## EXERCISE REQUIREMENTS
Once the pictures are removed, return each record below exactly as written.
### DATA TO USE ###
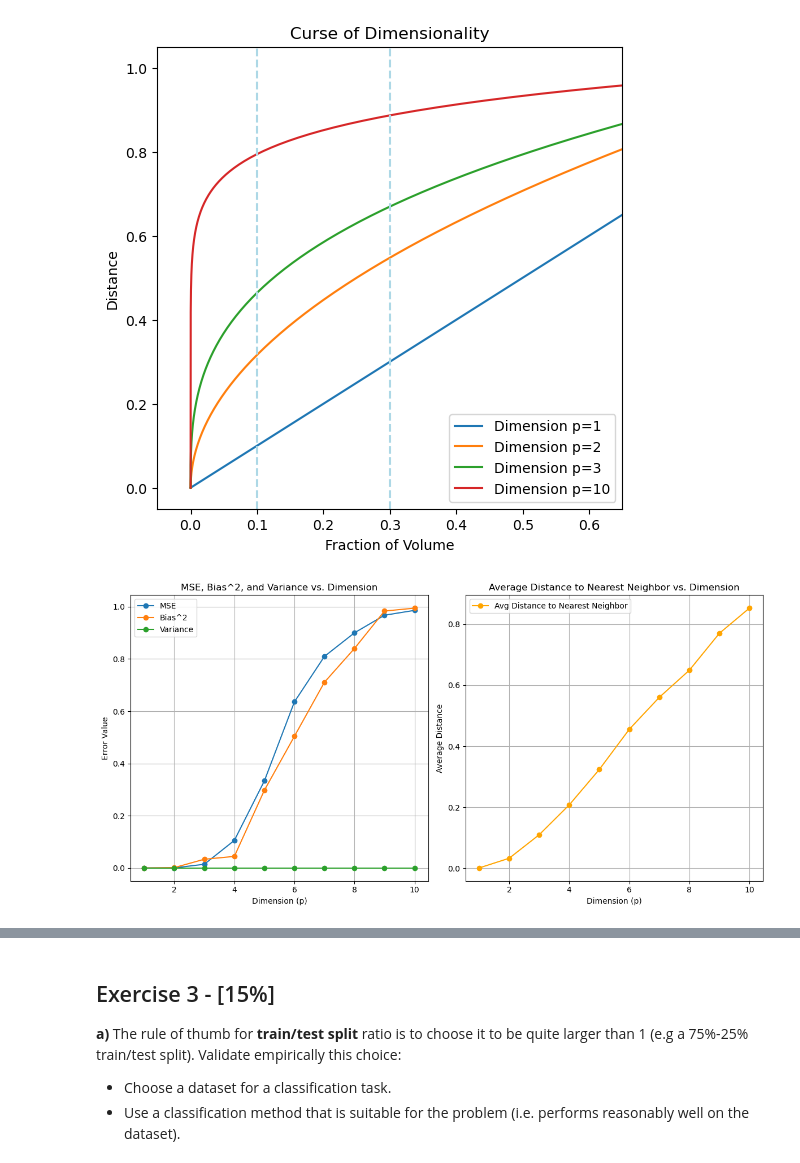
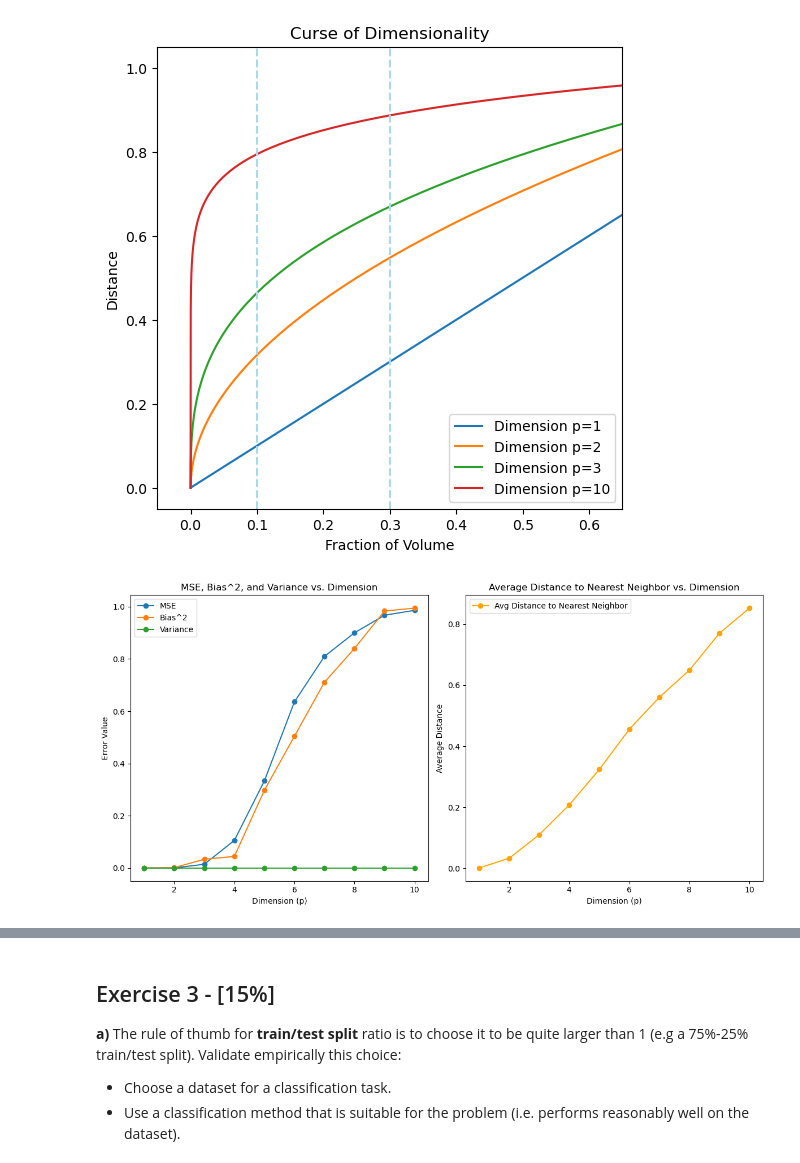
Before and after one commit to yizhi0129/333DA, a Jupyter notebook: Assignments1.ipynb, the cells around one changed output, grey strips where cells are left out. Cells and saved outputs as stored; diff of their text form; code cells hidden in the pictures.

```diff
--- a/Assignments1.ipynb
+++ b/Assignments1.ipynb
@@ -653,39 +674,39 @@ for p in range(1, 11):
 
     # Calculate variance and bias
     bias = y_0_true - np.mean([knn.predict(np.zeros((1, p)))[0] for _ in range(num_trials)])
-    variance = np.var([knn.predict(np.zeros((1, p)))[0] for _ in range(num_trials)])
+    variance = np.var([knn.predict(X_train)[0] for _ in range(num_trials)])
 
     bias_list.append(bias**2)  # Bias squared
     variance_list.append(variance)
 
     # Calculate average distance to the nearest neighbor
     avg_distance = np.mean(distances)
     avg_distances.append(avg_distance)
 
 # Plot the results
-plt.figure(figsize=(6, 6))
+plt.figure(figsize=(12, 6))
 
 # MSE, Bias^2, and Variance plot
 plt.subplot(1, 2, 1)
 plt.plot(range(1, 11), mse_list, label='MSE', marker='o')
 plt.plot(range(1, 11), bias_list, label='Bias^2', marker='o')
 plt.plot(range(1, 11), variance_list, label='Variance', marker='o')
 plt.title('MSE, Bias^2, and Variance vs. Dimension')
 plt.xlabel('Dimension (p)')
 plt.ylabel('Error Value')
 plt.legend()
 plt.grid(False)
 
 # Average distance to the nearest neighbor plot
 plt.subplot(1, 2, 2)
 plt.plot(range(1, 11), avg_distances, label='Avg Distance to Nearest Neighbor', marker='o', color='orange')
 plt.title('Average Distance to Nearest Neighbor vs. Dimension')
 plt.xlabel('Dimension (p)')
 plt.ylabel('Average Distance')
-plt.legend(False)
-plt.grid()
+plt.legend()
+plt.grid(False)
 
 plt.tight_layout()
 plt.show()
 # %% [output]
-[figure, old version]
+[figure, new version]
```
Also changed, not shown: parts of 9 cells of this notebook.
###
## EXPECTED ANSWER
Before and after one commit to yizhi0129/333DA, a Jupyter notebook: Assignments1.ipynb, the cells around one changed output, grey strips where cells are left out. Cells and saved outputs as stored; diff of their text form; code cells hidden in the pictures.

```diff
--- a/Assignments1.ipynb
+++ b/Assignments1.ipynb
@@ -653,39 +674,39 @@ for p in range(1, 11):
 
     # Calculate variance and bias
     bias = y_0_true - np.mean([knn.predict(np.zeros((1, p)))[0] for _ in range(num_trials)])
-    variance = np.var([knn.predict(np.zeros((1, p)))[0] for _ in range(num_trials)])
+    variance = np.var([knn.predict(X_train)[0] for _ in range(num_trials)])
 
     bias_list.append(bias**2)  # Bias squared
     variance_list.append(variance)
 
     # Calculate average distance to the nearest neighbor
     avg_distance = np.mean(distances)
     avg_distances.append(avg_distance)
 
 # Plot the results
-plt.figure(figsize=(6, 6))
+plt.figure(figsize=(12, 6))
 
 # MSE, Bias^2, and Variance plot
 plt.subplot(1, 2, 1)
 plt.plot(range(1, 11), mse_list, label='MSE', marker='o')
 plt.plot(range(1, 11), bias_list, label='Bias^2', marker='o')
 plt.plot(range(1, 11), variance_list, label='Variance', marker='o')
 plt.title('MSE, Bias^2, and Variance vs. Dimension')
 plt.xlabel('Dimension (p)')
 plt.ylabel('Error Value')
 plt.legend()
 plt.grid(False)
 
 # Average distance to the nearest neighbor plot
 plt.subplot(1, 2, 2)
 plt.plot(range(1, 11), avg_distances, label='Avg Distance to Nearest Neighbor', marker='o', color='orange')
 plt.title('Average Distance to Nearest Neighbor vs. Dimension')
 plt.xlabel('Dimension (p)')
 plt.ylabel('Average Distance')
-plt.legend(False)
-plt.grid()
+plt.legend()
+plt.grid(False)
 
 plt.tight_layout()
 plt.show()
 # %% [output]
-[figure, old version]
+[figure, new version]
```
Also changed, not shown: parts of 9 cells of this notebook.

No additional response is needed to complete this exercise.